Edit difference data
━━━━
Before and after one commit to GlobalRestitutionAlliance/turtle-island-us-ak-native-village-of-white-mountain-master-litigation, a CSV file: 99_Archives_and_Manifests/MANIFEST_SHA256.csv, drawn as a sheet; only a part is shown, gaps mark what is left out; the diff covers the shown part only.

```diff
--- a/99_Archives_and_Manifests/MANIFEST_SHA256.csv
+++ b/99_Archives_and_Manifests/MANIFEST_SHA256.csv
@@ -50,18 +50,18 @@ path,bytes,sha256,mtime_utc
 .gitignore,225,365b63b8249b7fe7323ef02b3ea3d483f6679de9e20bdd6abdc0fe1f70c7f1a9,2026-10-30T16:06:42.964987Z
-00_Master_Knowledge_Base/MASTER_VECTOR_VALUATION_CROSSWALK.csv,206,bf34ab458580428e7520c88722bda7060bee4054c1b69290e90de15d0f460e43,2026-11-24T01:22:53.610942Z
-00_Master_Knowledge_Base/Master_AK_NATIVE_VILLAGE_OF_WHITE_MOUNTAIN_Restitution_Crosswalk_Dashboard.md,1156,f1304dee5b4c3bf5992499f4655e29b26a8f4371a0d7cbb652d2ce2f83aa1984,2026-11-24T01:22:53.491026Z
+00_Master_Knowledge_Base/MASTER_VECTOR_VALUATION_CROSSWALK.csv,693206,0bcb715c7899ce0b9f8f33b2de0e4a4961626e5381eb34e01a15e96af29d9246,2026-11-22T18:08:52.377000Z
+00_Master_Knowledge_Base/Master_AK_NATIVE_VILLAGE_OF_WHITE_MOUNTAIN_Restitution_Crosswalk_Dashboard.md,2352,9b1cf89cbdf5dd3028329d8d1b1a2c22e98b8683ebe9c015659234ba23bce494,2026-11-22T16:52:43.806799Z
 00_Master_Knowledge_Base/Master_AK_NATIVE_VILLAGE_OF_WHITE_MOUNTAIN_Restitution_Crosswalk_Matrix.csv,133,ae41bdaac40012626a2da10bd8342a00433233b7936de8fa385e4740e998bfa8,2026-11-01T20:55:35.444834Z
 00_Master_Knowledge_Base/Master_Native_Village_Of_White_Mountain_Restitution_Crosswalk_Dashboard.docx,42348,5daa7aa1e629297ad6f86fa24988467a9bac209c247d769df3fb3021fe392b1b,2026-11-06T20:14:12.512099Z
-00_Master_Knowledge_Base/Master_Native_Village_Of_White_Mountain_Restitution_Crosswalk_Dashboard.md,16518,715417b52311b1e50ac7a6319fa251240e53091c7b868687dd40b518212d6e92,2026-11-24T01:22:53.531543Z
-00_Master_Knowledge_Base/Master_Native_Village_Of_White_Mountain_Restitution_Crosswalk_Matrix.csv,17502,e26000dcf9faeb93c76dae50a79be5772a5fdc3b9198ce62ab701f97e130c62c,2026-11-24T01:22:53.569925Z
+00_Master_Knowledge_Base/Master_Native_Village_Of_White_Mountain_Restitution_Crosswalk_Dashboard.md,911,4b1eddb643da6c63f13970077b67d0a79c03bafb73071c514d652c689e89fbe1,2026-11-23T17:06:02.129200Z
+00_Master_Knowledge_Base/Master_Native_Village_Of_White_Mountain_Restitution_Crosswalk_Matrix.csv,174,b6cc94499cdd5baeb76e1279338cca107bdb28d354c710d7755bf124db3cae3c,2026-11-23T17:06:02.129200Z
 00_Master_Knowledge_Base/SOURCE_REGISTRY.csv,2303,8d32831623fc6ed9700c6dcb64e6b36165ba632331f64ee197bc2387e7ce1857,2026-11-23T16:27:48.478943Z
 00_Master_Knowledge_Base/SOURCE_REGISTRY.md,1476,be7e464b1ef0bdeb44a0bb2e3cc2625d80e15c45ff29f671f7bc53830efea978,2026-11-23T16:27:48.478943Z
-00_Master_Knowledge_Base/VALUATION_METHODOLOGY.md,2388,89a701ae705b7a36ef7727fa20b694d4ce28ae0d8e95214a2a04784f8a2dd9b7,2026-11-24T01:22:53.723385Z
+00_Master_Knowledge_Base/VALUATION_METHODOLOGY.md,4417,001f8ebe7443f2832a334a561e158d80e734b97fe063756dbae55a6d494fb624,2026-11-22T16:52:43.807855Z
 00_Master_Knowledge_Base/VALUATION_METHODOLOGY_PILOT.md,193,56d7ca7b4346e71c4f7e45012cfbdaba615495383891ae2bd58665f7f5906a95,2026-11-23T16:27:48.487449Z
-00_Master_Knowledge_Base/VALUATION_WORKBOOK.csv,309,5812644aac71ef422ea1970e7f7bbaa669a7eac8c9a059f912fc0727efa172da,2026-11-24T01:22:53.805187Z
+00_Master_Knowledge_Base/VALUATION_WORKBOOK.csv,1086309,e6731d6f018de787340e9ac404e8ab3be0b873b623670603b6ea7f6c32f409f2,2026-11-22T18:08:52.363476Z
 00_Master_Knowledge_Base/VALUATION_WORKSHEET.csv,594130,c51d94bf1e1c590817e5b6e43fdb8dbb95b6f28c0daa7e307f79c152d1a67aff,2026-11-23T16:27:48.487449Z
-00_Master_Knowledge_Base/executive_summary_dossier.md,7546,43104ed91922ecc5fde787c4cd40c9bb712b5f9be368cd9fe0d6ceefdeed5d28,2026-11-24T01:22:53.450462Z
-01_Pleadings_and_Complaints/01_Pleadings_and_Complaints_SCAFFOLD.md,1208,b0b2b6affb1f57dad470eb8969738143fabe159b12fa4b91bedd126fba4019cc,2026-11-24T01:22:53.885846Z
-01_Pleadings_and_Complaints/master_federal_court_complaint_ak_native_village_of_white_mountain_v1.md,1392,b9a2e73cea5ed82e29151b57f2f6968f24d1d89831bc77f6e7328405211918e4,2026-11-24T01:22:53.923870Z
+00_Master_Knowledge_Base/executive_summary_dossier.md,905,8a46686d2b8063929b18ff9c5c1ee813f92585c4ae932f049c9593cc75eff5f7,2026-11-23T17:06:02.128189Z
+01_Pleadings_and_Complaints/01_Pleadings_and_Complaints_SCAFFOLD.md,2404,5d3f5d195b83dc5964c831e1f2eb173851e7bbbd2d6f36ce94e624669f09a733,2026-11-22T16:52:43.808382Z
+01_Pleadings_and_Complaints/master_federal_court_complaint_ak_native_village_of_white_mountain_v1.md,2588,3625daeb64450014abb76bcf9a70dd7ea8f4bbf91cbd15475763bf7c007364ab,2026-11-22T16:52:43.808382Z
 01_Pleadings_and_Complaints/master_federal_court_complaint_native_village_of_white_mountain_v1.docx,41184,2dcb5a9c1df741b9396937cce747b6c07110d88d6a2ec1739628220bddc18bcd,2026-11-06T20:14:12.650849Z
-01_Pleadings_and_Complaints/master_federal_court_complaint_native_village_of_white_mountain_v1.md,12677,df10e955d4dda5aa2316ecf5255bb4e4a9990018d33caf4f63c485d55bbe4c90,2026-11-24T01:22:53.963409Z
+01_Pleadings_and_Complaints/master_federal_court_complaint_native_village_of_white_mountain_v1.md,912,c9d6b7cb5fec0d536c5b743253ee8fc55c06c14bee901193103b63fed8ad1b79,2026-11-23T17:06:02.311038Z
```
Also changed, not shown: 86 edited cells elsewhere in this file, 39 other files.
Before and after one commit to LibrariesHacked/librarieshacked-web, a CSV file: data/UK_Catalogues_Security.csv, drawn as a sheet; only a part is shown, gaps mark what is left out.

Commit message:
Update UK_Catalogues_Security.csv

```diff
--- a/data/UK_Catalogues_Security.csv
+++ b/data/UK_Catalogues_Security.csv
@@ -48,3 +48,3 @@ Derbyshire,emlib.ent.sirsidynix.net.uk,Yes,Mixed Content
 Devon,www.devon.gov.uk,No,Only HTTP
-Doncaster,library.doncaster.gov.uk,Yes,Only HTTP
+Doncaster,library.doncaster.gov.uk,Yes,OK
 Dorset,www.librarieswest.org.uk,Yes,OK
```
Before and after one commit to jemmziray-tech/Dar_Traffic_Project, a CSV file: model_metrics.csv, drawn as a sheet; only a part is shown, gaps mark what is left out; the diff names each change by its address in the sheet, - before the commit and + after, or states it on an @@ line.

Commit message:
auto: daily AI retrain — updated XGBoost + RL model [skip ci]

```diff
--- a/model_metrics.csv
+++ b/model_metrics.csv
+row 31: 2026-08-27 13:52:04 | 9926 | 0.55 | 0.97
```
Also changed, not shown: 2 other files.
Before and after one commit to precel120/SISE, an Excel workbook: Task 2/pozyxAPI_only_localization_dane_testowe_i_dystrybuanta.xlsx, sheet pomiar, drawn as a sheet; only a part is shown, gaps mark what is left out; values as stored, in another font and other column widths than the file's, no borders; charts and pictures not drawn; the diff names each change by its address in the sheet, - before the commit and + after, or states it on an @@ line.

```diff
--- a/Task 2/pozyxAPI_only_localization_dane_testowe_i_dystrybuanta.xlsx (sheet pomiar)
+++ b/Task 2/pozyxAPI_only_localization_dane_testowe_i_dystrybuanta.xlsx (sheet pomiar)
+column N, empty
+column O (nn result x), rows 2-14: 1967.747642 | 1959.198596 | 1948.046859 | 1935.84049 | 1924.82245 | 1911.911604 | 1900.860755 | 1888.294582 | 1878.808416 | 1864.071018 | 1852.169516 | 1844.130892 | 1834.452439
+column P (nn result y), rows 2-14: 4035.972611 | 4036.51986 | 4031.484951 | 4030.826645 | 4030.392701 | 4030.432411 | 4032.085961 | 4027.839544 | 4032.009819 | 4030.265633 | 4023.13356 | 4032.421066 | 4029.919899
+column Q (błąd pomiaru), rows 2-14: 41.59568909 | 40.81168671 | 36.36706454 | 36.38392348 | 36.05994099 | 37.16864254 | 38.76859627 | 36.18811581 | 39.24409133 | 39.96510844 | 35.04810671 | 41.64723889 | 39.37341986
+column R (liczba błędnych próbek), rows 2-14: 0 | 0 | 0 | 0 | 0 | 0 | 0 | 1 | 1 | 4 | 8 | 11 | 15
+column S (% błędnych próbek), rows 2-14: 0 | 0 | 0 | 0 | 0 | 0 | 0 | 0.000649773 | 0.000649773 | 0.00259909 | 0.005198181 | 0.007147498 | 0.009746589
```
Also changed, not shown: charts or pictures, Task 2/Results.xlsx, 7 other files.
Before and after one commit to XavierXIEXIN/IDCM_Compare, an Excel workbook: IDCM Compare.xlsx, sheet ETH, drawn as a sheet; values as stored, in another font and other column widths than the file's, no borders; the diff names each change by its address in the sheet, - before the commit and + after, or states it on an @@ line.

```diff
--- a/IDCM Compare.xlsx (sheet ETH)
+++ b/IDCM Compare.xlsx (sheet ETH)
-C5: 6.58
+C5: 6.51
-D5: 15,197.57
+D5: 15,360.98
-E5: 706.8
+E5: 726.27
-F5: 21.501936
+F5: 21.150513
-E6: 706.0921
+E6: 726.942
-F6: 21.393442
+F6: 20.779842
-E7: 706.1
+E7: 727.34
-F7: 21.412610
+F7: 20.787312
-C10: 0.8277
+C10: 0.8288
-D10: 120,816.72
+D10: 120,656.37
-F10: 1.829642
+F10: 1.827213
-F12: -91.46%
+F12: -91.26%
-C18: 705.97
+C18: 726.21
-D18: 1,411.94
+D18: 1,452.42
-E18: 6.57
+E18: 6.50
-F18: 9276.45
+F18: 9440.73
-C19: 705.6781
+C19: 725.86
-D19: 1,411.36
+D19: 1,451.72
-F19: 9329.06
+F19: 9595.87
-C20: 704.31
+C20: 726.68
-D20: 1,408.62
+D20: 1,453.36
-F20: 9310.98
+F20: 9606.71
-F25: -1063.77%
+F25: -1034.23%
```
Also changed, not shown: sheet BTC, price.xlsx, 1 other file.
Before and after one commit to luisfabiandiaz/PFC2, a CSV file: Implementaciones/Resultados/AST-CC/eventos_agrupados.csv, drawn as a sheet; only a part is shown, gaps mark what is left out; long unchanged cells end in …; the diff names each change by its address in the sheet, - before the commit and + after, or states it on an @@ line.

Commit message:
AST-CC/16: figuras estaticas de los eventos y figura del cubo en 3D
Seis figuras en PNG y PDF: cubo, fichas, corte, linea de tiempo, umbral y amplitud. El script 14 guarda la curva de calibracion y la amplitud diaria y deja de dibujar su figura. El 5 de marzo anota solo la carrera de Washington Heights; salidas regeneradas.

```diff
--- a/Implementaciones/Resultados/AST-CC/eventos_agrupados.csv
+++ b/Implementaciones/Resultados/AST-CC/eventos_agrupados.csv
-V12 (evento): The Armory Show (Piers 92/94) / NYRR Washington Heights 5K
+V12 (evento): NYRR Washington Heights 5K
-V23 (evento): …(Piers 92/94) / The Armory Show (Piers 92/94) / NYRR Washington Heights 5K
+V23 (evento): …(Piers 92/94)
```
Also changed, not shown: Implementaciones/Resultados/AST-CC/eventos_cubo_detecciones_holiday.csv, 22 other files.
━━━━
Exercise objective
Filter the entries down to the lines with the word "Before" in them, and copy those lines.

Exercise response
Before and after one commit to GlobalRestitutionAlliance/turtle-island-us-ak-native-village-of-white-mountain-master-litigation, a CSV file: 99_Archives_and_Manifests/MANIFEST_SHA256.csv, drawn as a sheet; only a part is shown, gaps mark what is left out; the diff covers the shown part only.
Before and after one commit to LibrariesHacked/librarieshacked-web, a CSV file: data/UK_Catalogues_Security.csv, drawn as a sheet; only a part is shown, gaps mark what is left out.
Before and after one commit to jemmziray-tech/Dar_Traffic_Project, a CSV file: model_metrics.csv, drawn as a sheet; only a part is shown, gaps mark what is left out; the diff names each change by its address in the sheet, - before the commit and + after, or states it on an @@ line.
Before and after one commit to precel120/SISE, an Excel workbook: Task 2/pozyxAPI_only_localization_dane_testowe_i_dystrybuanta.xlsx, sheet pomiar, drawn as a sheet; only a part is shown, gaps mark what is left out; values as stored, in another font and other column widths than the file's, no borders; charts and pictures not drawn; the diff names each change by its address in the sheet, - before the commit and + after, or states it on an @@ line.
Before and after one commit to XavierXIEXIN/IDCM_Compare, an Excel workbook: IDCM Compare.xlsx, sheet ETH, drawn as a sheet; values as stored, in another font and other column widths than the file's, no borders; the diff names each change by its address in the sheet, - before the commit and + after, or states it on an @@ line.
Before and after one commit to luisfabiandiaz/PFC2, a CSV file: Implementaciones/Resultados/AST-CC/eventos_agrupados.csv, drawn as a sheet; only a part is shown, gaps mark what is left out; long unchanged cells end in …; the diff names each change by its address in the sheet, - before the commit and + after, or states it on an @@ line.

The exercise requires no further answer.